I’ve been enjoying my buddy Rod’s posts on the Odyssey, especially this one with its note on the importance of Odysseus’s encounter in the underworld with Achilles. It’s worth taking a moment to note how shocking this interview is: we have to remember that Achilles is the proudest of all the Greek warriors, the one most concerned with his own honor and glory — and perhaps rightly so, given the short life he is doomed to. The personal crisis he is thrown into when Agamemnon “does no honor to the best of the Achaeans,” at the outset of the Iliad, is the mainspring of the whole poem. And now his shade tells Odysseus that in effect, it is better to be alive in any circumstances, even as the slave of a poor farmer, than to “rule down here over all the breathless dead,” or as Robert Fitzgerald translates it, “lord it over all the exhausted dead.”
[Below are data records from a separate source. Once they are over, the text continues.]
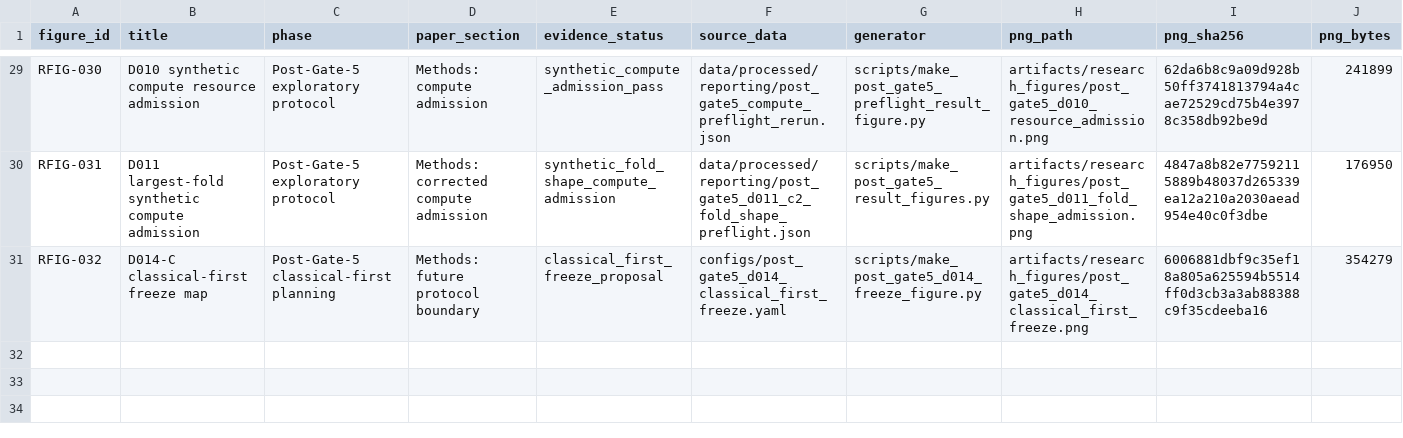
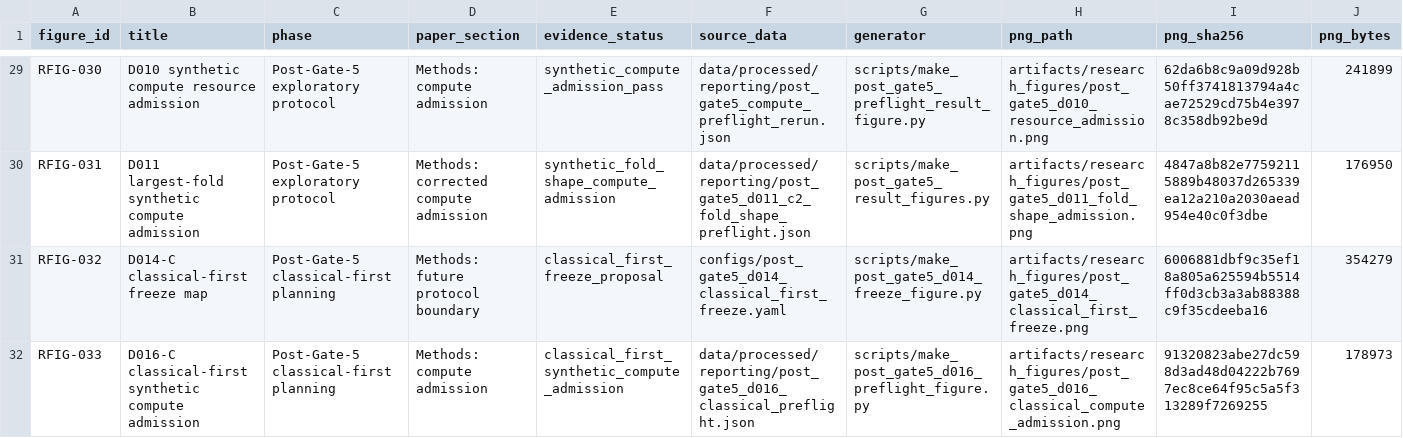
Before and after one commit to taechasith/QMLforArtemisIV, a CSV file: artifacts/research_figures/figure_registry.csv, drawn as a sheet; only a part is shown, gaps mark what is left out; rows hold the shown columns only; the diff names each change by its address in the sheet, - before the commit and + after, or states it on an @@ line.

Commit message:
Record D016-C compute admission pass

```diff
--- a/artifacts/research_figures/figure_registry.csv
+++ b/artifacts/research_figures/figure_registry.csv
+row 32: RFIG-033 | D016-C classical-first synthetic compute admission | Post-Gate-5 classical-first planning | Methods: compute admission | classical_first_synthetic_compute_admission | data/processed/reporting/post_gate5_d016_classical_preflight.json | scripts/make_post_gate5_d016_preflight_figure.py | artifacts/research_figures/post_gate5_d016_classical_compute_admission.png | 91320823abe27dc598d3ad48d04222b7697ec8ce64f95c5a5f313289f7269255 | 178973
```
Also changed, not shown: 16 other files.
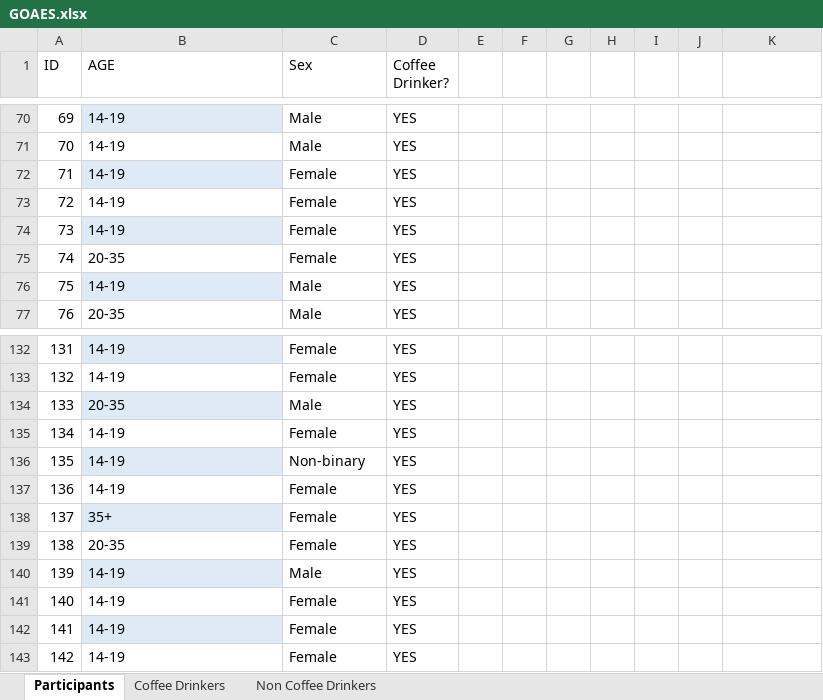
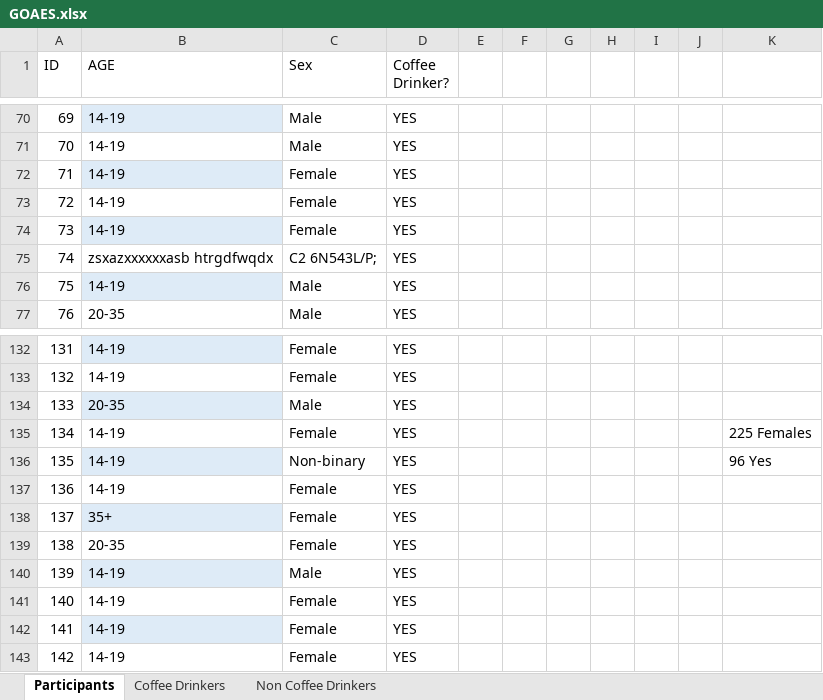
Before and after one commit to Karna-A/Computing-Unit-3-4, an Excel workbook: Excel All/GOAES.xlsx, sheet Participants, drawn as a sheet; only a part is shown, gaps mark what is left out; values as stored, in another font and other column widths than the file's, no borders; charts and pictures and table styles not drawn; the diff names each change by its address in the sheet, - before the commit and + after, or states it on an @@ line.

```diff
--- a/Excel All/GOAES.xlsx (sheet Participants)
+++ b/Excel All/GOAES.xlsx (sheet Participants)
-B75 (AGE): 20-35
+B75 (AGE): zsxazxxxxxxasb htrgdfwqdx
-C75 (Sex): Female
+C75 (Sex): C2 6N543L/P;
-K135: (empty)
+K135: 225 Females
-K136: (empty)
+K136: 96 Yes
```
Also changed, not shown: charts or pictures, 12 other files.
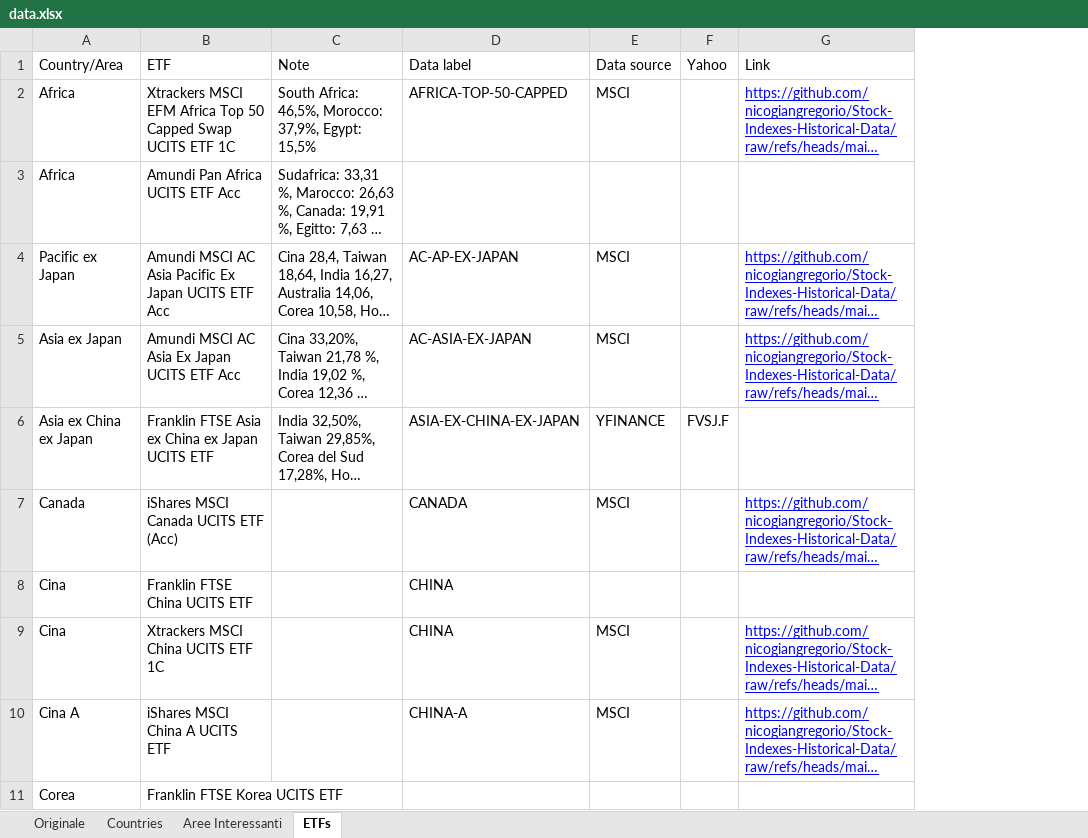
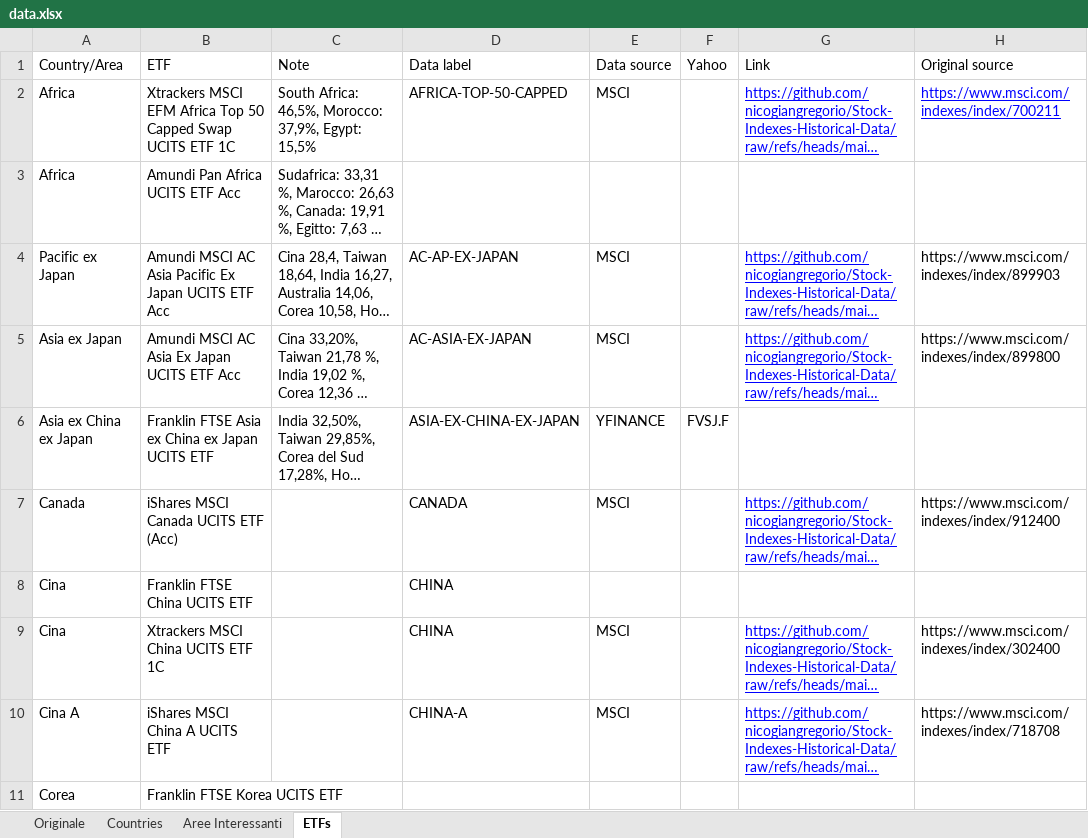
Before and after one commit to nicogiangregorio/Stock-Indexes-Historical-Data, an Excel workbook: data.xlsx, sheet ETFs, drawn as a sheet; only a part is shown; long unchanged cells end in …; values as stored, in another font and other column widths than the file's, no borders; table styles not drawn; the diff names each change by its address in the sheet, - before the commit and + after, or states it on an @@ line.

Commit message:
Add files via upload

```diff
--- a/data.xlsx (sheet ETFs)
+++ b/data.xlsx (sheet ETFs)
+column H (Original source), rows 2-10: https://www.msci.com/indexes/index/700211 |  | https://www.msci.com/indexes/index/899903 | https://www.msci.com/indexes/index/899800 |  | https://www.msci.com/indexes/index/912400 |  | https://www.msci.com/indexes/index/302400 | https://www.msci.com/indexes/index/718708
```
Odysseus learns this lesson, and from this point on his determination to return to his home never wavers. He sees with perfect clarity that, as he tells King Alcinous when the king offers him his own daughter’s hand in marriage and the future rule of his beautiful and peaceful kingdom,

Where shall a man find sweetness to surpass
his own home and his parents? In far lands
he shall not, though he find a house of gold.

(Menelaus would agree: he found that house of gold, he is the richest of mortals, and yet, as he tells Odysseus’s son Telemachus, he takes no joy in any of his wealth.) So when Calypso tells Odysseus that he would stay with her if he could see the miseries that he will have to confront as he tries to return home, he replies,

If any god has marked me out again
for shipwreck, my tough heart can undergo it.
What hardship have I not long since endured
at sea, in battle! Let the trial come.

Let the trial come. He has learned from Achilles that glory means nothing once you’re among the “exhausted dead”; so you must survive. You must undergo any hardship, suffer any humiliation — even at the hands of those despicable suitors of Penelope — in order to make it back home, to live among your own family, in the house you built with your own hands, to eat roasted meat and drink sweet red wine as the bard sings tales of those long-ago adventures in Troy.

about the author

Alan Jacobs is a Distinguished Professor of the Humanities in the Honors Program at Baylor University in Waco, Texas, and the author most recently of The Book of Common Prayer: A Biography.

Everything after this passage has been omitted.